Why Everyone Should Care about the DIA

The Rivera Court, Detroit Institute of Arts

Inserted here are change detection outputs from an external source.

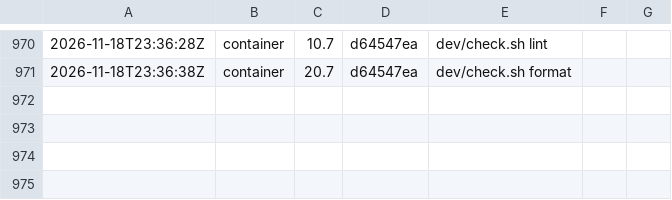
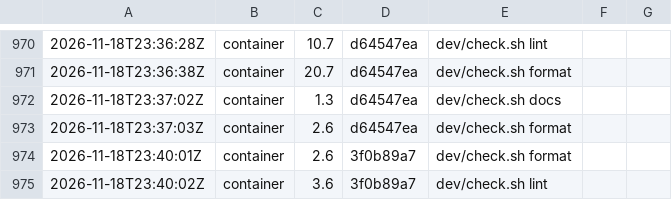
Before and after one commit to Kompismoln/o11n, a TSV file: dev/costs.tsv, drawn as a sheet; only a part is shown, gaps mark what is left out; the diff names each change by its address in the sheet, - before the commit and + after, or states it on an @@ line.

```diff
--- a/dev/costs.tsv
+++ b/dev/costs.tsv
+row 972: 2026-11-18T23:37:02Z | container | 1.3 | d64547ea | dev/check.sh docs
+row 973: 2026-11-18T23:37:03Z | container | 2.6 | d64547ea | dev/check.sh format
+row 974: 2026-11-18T23:40:01Z | container | 2.6 | 3f0b89a7 | dev/check.sh format
+row 975: 2026-11-18T23:40:02Z | container | 3.6 | 3f0b89a7 | dev/check.sh lint
```
Also changed, not shown: 3 other files.
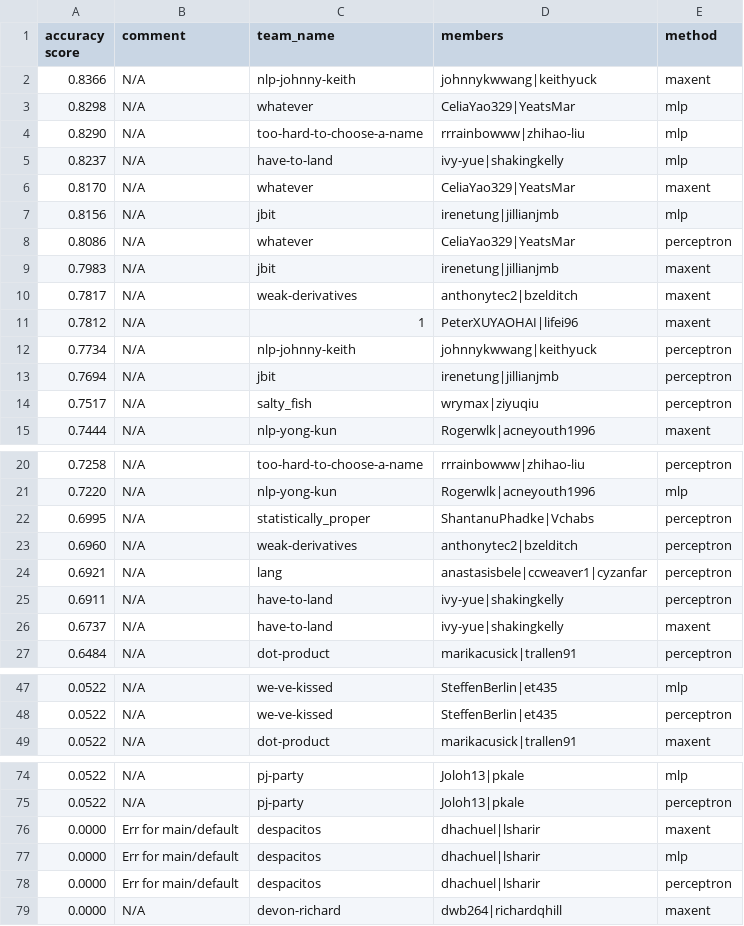
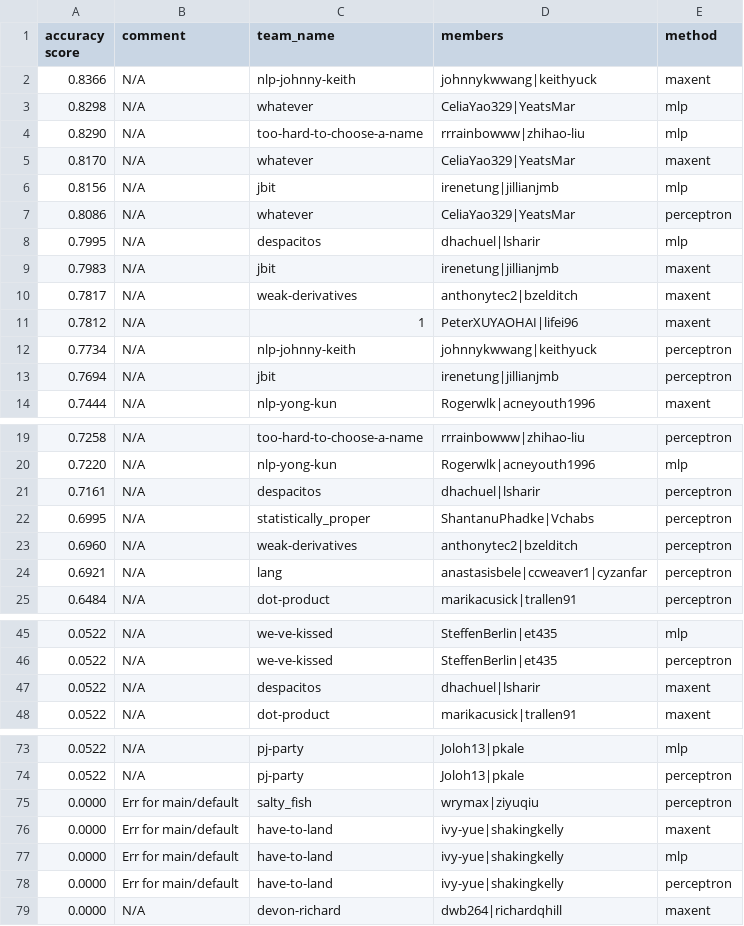
Before and after one commit to irenetung/assignment1, a CSV file: leaderboard/leaderboard_newsgroup.csv, drawn as a sheet; only a part is shown, gaps mark what is left out.

Commit message:
cron update

```diff
--- a/leaderboard/leaderboard_newsgroup.csv
+++ b/leaderboard/leaderboard_newsgroup.csv
@@ -4,3 +4,2 @@ accuracy score,comment,team_name,members,method
 0.8290,N/A,too-hard-to-choose-a-name,rrrainbowww|zhihao-liu,mlp
-0.8237,N/A,have-to-land,ivy-yue|shakingkelly,mlp
 0.8170,N/A,whatever,CeliaYao329|YeatsMar,maxent
@@ -8,2 +7,3 @@ accuracy score,comment,team_name,members,method
 0.8086,N/A,whatever,CeliaYao329|YeatsMar,perceptron
+0.7995,N/A,despacitos,dhachuel|lsharir,mlp
 0.7983,N/A,jbit,irenetung|jillianjmb,maxent
@@ -13,3 +13,2 @@ accuracy score,comment,team_name,members,method
 0.7694,N/A,jbit,irenetung|jillianjmb,perceptron
-0.7517,N/A,salty_fish,wrymax|ziyuqiu,perceptron
 0.7444,N/A,nlp-yong-kun,Rogerwlk|acneyouth1996,maxent
@@ -21,2 +20,3 @@ accuracy score,comment,team_name,members,method
 0.7220,N/A,nlp-yong-kun,Rogerwlk|acneyouth1996,mlp
+0.7161,N/A,despacitos,dhachuel|lsharir,perceptron
 0.6995,N/A,statistically_proper,ShantanuPhadke|Vchabs,perceptron
@@ -24,4 +24,2 @@ accuracy score,comment,team_name,members,method
 0.6921,N/A,lang,anastasisbele|ccweaver1|cyzanfar,perceptron
-0.6911,N/A,have-to-land,ivy-yue|shakingkelly,perceptron
-0.6737,N/A,have-to-land,ivy-yue|shakingkelly,maxent
 0.6484,N/A,dot-product,marikacusick|trallen91,perceptron
@@ -48,2 +46,3 @@ accuracy score,comment,team_name,members,method
 0.0522,N/A,we-ve-kissed,SteffenBerlin|et435,perceptron
+0.0522,N/A,despacitos,dhachuel|lsharir,maxent
 0.0522,N/A,dot-product,marikacusick|trallen91,maxent
@@ -75,5 +74,6 @@ accuracy score,comment,team_name,members,method
 0.0522,N/A,pj-party,Joloh13|pkale,perceptron
-0.0000,Err for main/default,despacitos,dhachuel|lsharir,maxent
-0.0000,Err for main/default,despacitos,dhachuel|lsharir,mlp
-0.0000,Err for main/default,despacitos,dhachuel|lsharir,perceptron
+0.0000,Err for main/default,salty_fish,wrymax|ziyuqiu,perceptron
+0.0000,Err for main/default,have-to-land,ivy-yue|shakingkelly,maxent
+0.0000,Err for main/default,have-to-land,ivy-yue|shakingkelly,mlp
+0.0000,Err for main/default,have-to-land,ivy-yue|shakingkelly,perceptron
 0.0000,N/A,devon-richard,dwb264|richardqhill,maxent
```
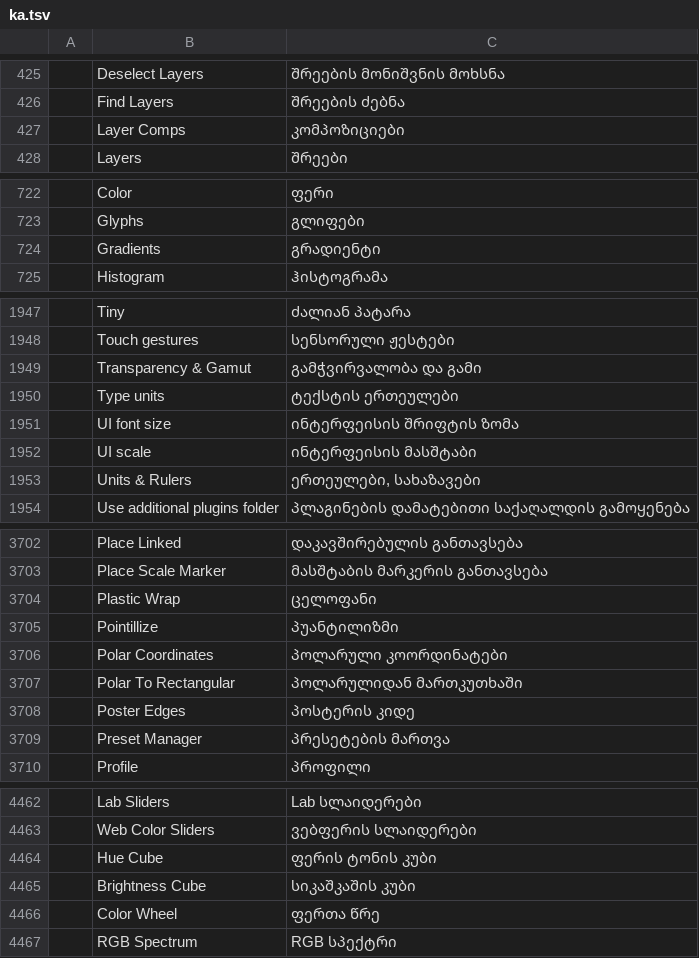
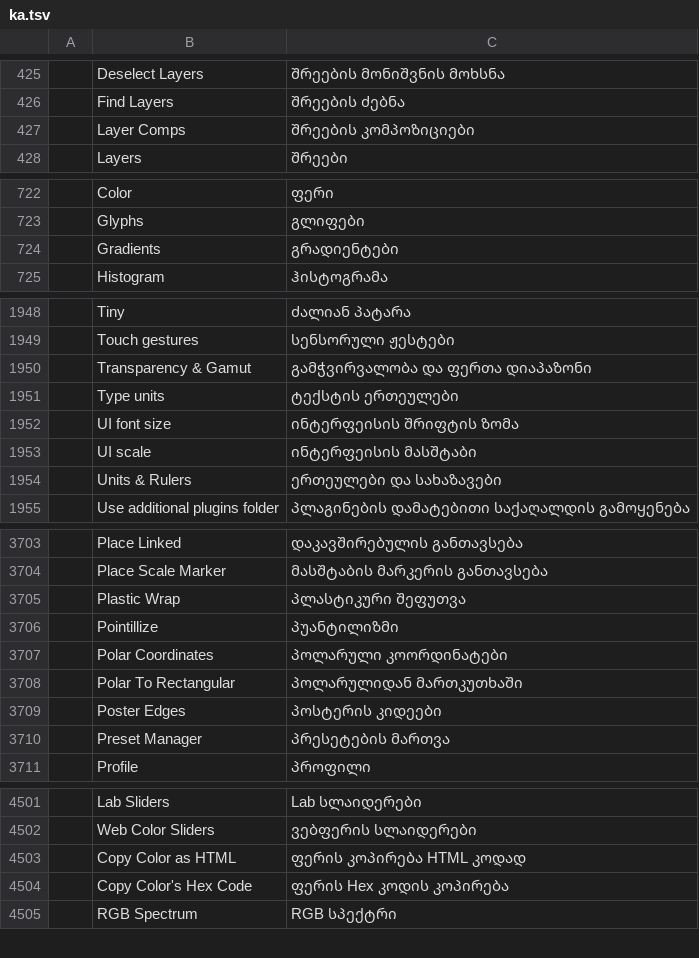
Before and after one commit to devius/photocraft, a TSV file: crates/ui-egui/src/i18n/ka.tsv, drawn as a sheet; only a part is shown, gaps mark what is left out; addresses are those after the commit; the diff covers the shown part only; the diff names each change by its address in the sheet, - before the commit and + after, or states it on an @@ line.

```diff
--- a/crates/ui-egui/src/i18n/ka.tsv
+++ b/crates/ui-egui/src/i18n/ka.tsv
-C427: კომპოზიციები
+C427: შრეების კომპოზიციები
-C724: გრადიენტი
+C724: გრადიენტები
-C1950: გამჭვირვალობა და გამი
+C1950: გამჭვირვალობა და ფერთა დიაპაზონი
-C1954: ერთეულები, სახაზავები
+C1954: ერთეულები და სახაზავები
-C3705: ცელოფანი
+C3705: პლასტიკური შეფუთვა
-C3709: პოსტერის კიდე
+C3709: პოსტერის კიდეები
@@ row 4464 moved to row 4495: Hue Cube @@
@@ row 4465 moved to row 4496: Brightness Cube @@
@@ row 4466 moved to row 4497: Color Wheel @@
@@ row 4472 moved to row 4503: Copy Color as HTML @@
@@ row 4473 moved to row 4504: Copy Color's Hex Code @@
```
Also changed, not shown: 39 added rows, 7 removed rows, 15 moved rows and 14 edited cells elsewhere in this file.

The remaining posts in my three-part series on the sculpture of Richard Artshwager are still forthcoming, but I wanted to take the opportunity to do a quick post about something a bit broader than my usual discussions of sculptural things, about an issue that everyone and anyone even mildly interested in art should care about: the move by Kevyn Orr, the appointed emergency city manager of Detroit, to hire Christie’s auction house to appraise the collection of the Detroit Institute of Arts in advance of a possible sale to help offset the massive municipal debt that led to the city recently declaring bankruptcy. Actually, let me revise that statement, the controversy brewing around the possible liquidation of DIA’s collection is an issue that reaches far beyond bleeding heart arts supporters or so called liberal-elites. The implications of such a move speak to much more than just local politics or the politics of publicly-funded arts institutions. Selling the DIA’s collections, which will probably be valued in the billions, would only be a quick fix to a complex problem, and the result would be a greater, irreversible impoverishment of the city of the Detroit. Continue reading “Why Everyone Should Care about the DIA”